▶ WORK INSTRUCTION
Every line of the material that mentions the word "data" should be copied out.

▶ INFORMATION GIVEN
*** Block opens ***

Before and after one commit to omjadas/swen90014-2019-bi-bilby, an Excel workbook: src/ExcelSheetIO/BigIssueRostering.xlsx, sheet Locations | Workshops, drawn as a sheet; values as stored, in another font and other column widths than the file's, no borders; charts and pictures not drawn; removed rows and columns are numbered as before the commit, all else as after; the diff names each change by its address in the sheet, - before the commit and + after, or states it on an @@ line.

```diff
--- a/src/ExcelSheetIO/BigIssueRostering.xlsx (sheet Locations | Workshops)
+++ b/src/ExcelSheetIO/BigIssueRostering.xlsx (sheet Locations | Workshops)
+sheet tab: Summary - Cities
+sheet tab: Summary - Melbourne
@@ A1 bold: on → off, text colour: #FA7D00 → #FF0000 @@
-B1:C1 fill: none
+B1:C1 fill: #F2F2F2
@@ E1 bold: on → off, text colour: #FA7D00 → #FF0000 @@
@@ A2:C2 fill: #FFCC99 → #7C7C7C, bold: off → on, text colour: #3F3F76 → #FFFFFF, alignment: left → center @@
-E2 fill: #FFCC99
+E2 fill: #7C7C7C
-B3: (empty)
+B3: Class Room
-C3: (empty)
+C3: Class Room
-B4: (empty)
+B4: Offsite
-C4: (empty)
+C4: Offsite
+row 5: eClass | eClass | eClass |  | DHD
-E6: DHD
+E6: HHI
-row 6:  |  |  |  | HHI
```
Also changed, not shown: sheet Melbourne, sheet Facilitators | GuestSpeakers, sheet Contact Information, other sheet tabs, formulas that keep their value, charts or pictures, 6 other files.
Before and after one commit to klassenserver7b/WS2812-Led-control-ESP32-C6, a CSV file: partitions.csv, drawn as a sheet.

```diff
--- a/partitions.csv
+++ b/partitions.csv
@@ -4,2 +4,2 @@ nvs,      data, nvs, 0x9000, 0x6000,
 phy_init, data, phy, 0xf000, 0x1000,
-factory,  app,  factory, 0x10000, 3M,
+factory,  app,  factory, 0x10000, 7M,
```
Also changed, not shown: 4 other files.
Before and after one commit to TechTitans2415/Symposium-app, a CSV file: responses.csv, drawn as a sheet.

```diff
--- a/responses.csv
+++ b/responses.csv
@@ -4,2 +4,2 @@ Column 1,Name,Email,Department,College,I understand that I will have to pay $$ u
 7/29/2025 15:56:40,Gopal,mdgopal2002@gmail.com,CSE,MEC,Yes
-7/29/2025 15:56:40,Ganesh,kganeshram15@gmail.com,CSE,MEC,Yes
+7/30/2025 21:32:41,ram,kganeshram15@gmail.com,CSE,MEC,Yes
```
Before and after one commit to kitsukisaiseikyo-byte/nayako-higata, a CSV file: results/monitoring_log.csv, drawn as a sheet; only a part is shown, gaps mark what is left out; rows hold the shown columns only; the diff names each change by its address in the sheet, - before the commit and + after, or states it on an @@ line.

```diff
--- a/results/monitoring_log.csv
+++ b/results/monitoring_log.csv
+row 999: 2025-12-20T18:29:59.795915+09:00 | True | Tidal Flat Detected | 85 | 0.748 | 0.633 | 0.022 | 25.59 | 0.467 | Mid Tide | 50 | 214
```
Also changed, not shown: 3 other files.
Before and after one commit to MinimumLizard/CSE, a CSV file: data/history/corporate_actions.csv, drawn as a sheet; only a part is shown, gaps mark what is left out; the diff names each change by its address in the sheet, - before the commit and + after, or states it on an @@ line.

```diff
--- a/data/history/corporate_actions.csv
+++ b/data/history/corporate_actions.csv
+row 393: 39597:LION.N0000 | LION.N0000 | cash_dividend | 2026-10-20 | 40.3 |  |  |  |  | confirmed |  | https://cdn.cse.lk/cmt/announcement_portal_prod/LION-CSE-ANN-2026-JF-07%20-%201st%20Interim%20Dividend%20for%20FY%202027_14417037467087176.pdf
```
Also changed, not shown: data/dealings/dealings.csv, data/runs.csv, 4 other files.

*** Block closes ***

▶ RESPONSE
@@ -4,2 +4,2 @@ nvs,      data, nvs, 0x9000, 0x6000,
 phy_init, data, phy, 0xf000, 0x1000,
Before and after one commit to MinimumLizard/CSE, a CSV file: data/history/corporate_actions.csv, drawn as a sheet; only a part is shown, gaps mark what is left out; the diff names each change by its address in the sheet, - before the commit and + after, or states it on an @@ line.
--- a/data/history/corporate_actions.csv
+++ b/data/history/corporate_actions.csv
Also changed, not shown: data/dealings/dealings.csv, data/runs.csv, 4 other files.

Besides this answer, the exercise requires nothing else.